-- Opening Marker --

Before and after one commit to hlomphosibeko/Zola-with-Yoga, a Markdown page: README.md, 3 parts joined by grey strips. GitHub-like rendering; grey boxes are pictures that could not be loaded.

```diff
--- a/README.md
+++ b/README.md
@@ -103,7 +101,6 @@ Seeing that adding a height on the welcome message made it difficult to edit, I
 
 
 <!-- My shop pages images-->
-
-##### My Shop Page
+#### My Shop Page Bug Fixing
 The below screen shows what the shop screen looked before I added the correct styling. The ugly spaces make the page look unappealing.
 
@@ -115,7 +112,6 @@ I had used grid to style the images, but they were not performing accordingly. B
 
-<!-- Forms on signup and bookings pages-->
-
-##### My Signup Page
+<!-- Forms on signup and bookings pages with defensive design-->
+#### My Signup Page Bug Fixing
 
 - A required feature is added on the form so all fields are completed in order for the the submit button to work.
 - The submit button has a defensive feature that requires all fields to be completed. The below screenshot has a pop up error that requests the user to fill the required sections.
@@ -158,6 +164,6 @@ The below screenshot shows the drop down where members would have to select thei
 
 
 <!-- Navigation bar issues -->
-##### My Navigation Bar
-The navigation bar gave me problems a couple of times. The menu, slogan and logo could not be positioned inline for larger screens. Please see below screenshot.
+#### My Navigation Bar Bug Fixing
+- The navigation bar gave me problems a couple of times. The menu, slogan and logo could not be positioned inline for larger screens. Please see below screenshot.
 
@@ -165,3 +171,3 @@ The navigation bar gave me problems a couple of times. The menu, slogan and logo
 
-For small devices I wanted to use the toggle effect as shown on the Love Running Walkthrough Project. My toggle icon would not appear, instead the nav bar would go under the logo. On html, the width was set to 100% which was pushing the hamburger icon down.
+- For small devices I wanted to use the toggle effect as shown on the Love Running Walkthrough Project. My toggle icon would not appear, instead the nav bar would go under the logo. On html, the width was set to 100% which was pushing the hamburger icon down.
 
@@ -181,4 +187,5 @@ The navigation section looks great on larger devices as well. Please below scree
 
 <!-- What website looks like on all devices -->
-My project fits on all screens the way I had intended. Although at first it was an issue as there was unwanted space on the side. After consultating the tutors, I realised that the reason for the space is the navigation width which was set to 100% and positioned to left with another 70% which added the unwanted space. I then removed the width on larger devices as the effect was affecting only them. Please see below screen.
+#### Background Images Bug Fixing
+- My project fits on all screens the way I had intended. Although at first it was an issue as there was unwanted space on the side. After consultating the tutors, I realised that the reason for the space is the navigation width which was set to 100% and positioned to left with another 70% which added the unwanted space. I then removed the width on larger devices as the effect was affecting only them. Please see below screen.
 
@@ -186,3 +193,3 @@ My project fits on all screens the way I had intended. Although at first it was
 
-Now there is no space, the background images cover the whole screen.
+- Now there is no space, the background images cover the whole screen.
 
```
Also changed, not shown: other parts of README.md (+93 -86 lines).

-- Closing Marker --

Problem requirements. In how many lines of the data does the string "like" appear? Give only the number.

Response area. 2